Announcement from Tully Foote (rosinstall maintainer) to ros-users
Thanks to the work of Thibault Kruse we have released an upgraded version of rosinstall we have bumped it up to the 0.6 series to indicate the significant overhaul. The basic command line usage has not changed.
The following changes have been incorporated:
prevention duplicate sourcing and path appending actions in combination with fuerte
No recursion into rosinstall files other than those provided with the Command line interface (was defunct anyway)
Giving a .rosinstall as a CLI argument is equivalent to giving its folder
elements in rosinstall files are checked to be valid folders (files for setup-file)
Duplicate path detection improved
It is now illegal to have any two SCM entries with overlapping paths
rosinstall will now change relative path "uri"s in rosinstall file SCM elements to absolute paths uris
Python code is now split up into modular design, allowing proper unit testing and using rosinstall code as library
Many more Unit-tests, more code documentation
usage of the yaml structure within the code was wrapped in a Wrapper class
setup.sh now parses .rosinstall to generate ROSPACKAGEPATH
Please register for ROSCon by March 31st if you wish to receive a ROSCon t-shirt. We have updated the registration form to ask for your t-shirt size and will contact anyone who has already registered to get this information as well.
Thanks again to our Founding/Platinum sponsors: Clearpath Robotics, Heartland Robotics, Willow Garage, Bosch, and Yaskawa. Thanks also to our Gold Sponsors, Yujin Robot and CoroWare. Without these contributions, the conference (including the swag) would not be possible.
The goal of our research is the development of a precision approach for minimally invasive hearing aid implantations. Our approach centers around a imaged-guided surgical robot system, capable of drilling a direct tunnel access (diameter 1.2 mm) from the outside of the skull, through the Temporal Bone into the middle ear. The drill trajectory is planned using high-resolution cone beam computer tomography. The deviation between the planned and the actual drill trajectory shall be less then 0.5 mm in order to avoid damaging sensible nerves within the temporal bone.
To achieve such accuracy, our system consists of a specifically developed robotic manipulator with a 5 DOF serial kinematic, guided by an optical tracking system with a tracking accuracy of 20 microns. The robot weights around 5 kg and can thus be mounted directly to an OR table. It comprises a sensitive force-torque sensor in its tool tip and a electromyography (EMG) sensor integrated in the instrument tip. The surgeon controls the system functionalities by means of a graphical user interface and the robot system itself through haptic force feedback.
The robot system together with available patient data is modeled using ROS to observe the robots movements, its sensors and possible collisions in real-time. The model is updated and visualized using Rviz running on a dedicated client computer connected via CAN to the robot control system.
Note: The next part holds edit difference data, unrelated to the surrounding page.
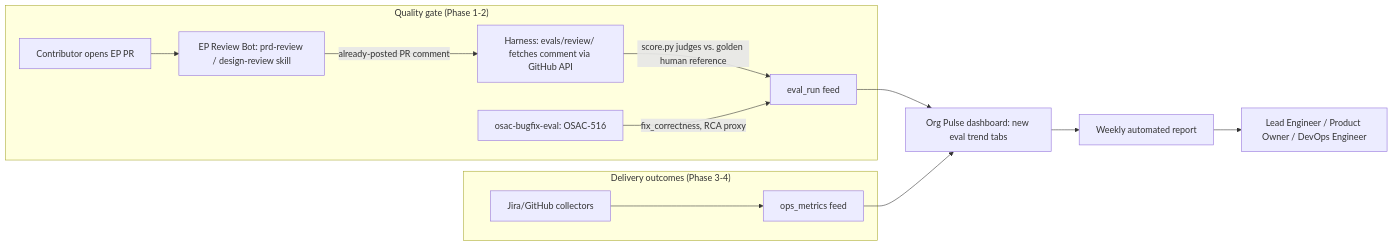
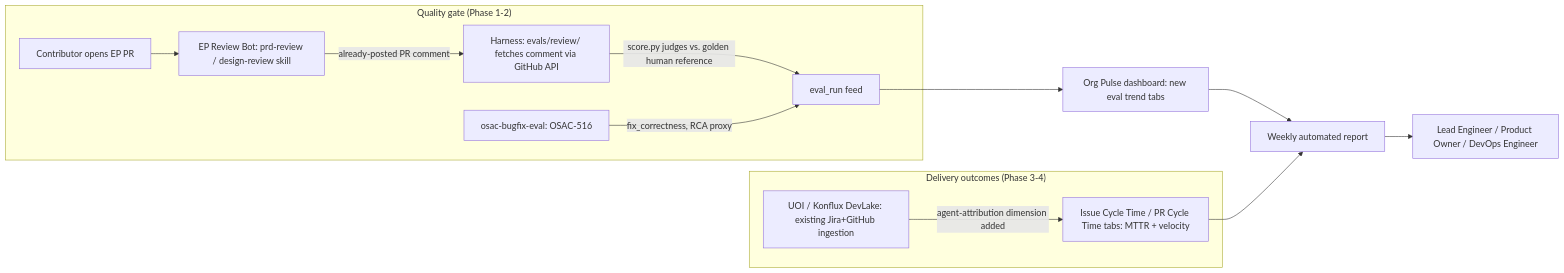
Before and after one commit to tchughesiv/enhancement-proposals: the diagram in enhancements/OSAC-959-agentic-sdlc-measurement/design.md, drawn with Mermaid. The commit also changed other lines of this file, not shown here.

First line of the commit message:
OSAC-959 design: MTTR/velocity target UOI extension, resolve rolling-sample question

````diff
--- a/enhancements/OSAC-959-agentic-sdlc-measurement/design.md
+++ b/enhancements/OSAC-959-agentic-sdlc-measurement/design.md
@@ -66,16 +66,16 @@
 ```mermaid
 flowchart LR
     subgraph "Quality gate (Phase 1-2)"
         A[Contributor opens EP PR] --> B[EP Review Bot: prd-review / design-review skill]
         B -->|already-posted PR comment| C[Harness: evals/review/ fetches comment via GitHub API]
         C -->|score.py judges vs. golden human reference| D[eval_run feed]
         E[osac-bugfix-eval: OSAC-516] -->|fix_correctness, RCA proxy| D
     end
     subgraph "Delivery outcomes (Phase 3-4)"
-        F[Jira/GitHub collectors] --> G[ops_metrics feed]
+        F[UOI / Konflux DevLake: existing Jira+GitHub ingestion] -->|agent-attribution dimension added| G[Issue Cycle Time / PR Cycle Time tabs: MTTR + velocity]
     end
     D --> H[Org Pulse dashboard: new eval trend tabs]
-    G --> H
     H --> I[Weekly automated report]
+    G --> I
     I --> J[Lead Engineer / Product Owner / DevOps Engineer]
 ```
````
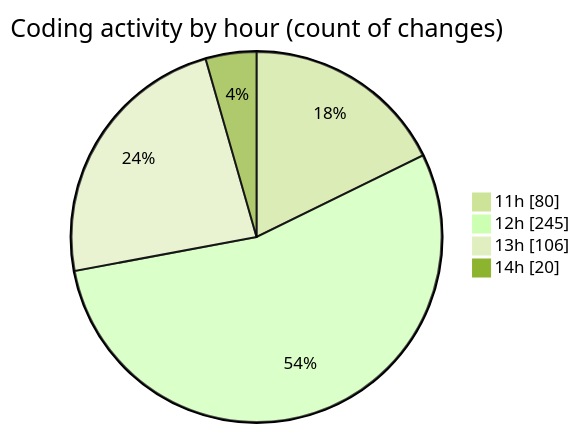
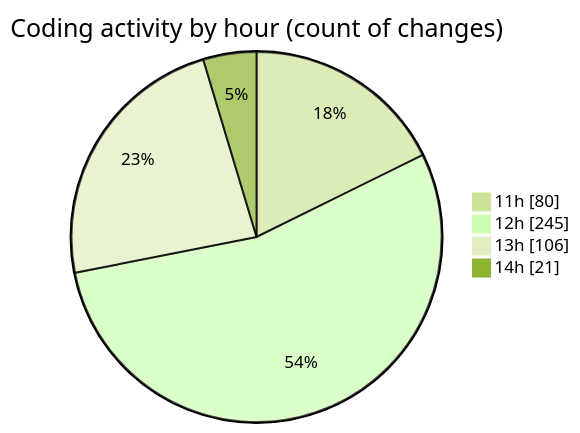
The second of 2 diagrams in 2025-04-19/nxtqube_webapp/README.md (nxtqubesakshisongat/code-tracking), drawn with Mermaid (forest theme) before and after one commit. The commit also changed other lines of this file and 1 other file, not shown here.

````diff
--- a/2025-04-19/nxtqube_webapp/README.md
+++ b/2025-04-19/nxtqube_webapp/README.md
@@ -51,8 +51,8 @@
 ```mermaid
 pie showData
 title Coding activity by hour (count of changes)
 "11h" : 80
 "12h" : 245
 "13h" : 106
-"14h" : 20
+"14h" : 21
 ```
````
Announcement by Juan Antonio Breña Moral to ros-users
my colleague Lawrie Griffiths and me, Juan Antonio Breña Moral, are developing a new software to bind a Lego Mindstorms NXT with ROS using the Open Source Project, LeJOS, A Java Virtual Machine for Lego Mindstorms. LeJOS has a rich API based on Java to build Robots with NXT: http://lejos.sourceforge.net/nxt/nxj/api/
This development is an alternative for the current support for NXT with ROS. The main difference between nxt_ros and nxt_lejos is the technology used to connect with a NXT brick. In this case we use LeJOS with ROSJava working together. Besides, we are testing other projects as JavaCV.
Our ROS development is located in the following URL: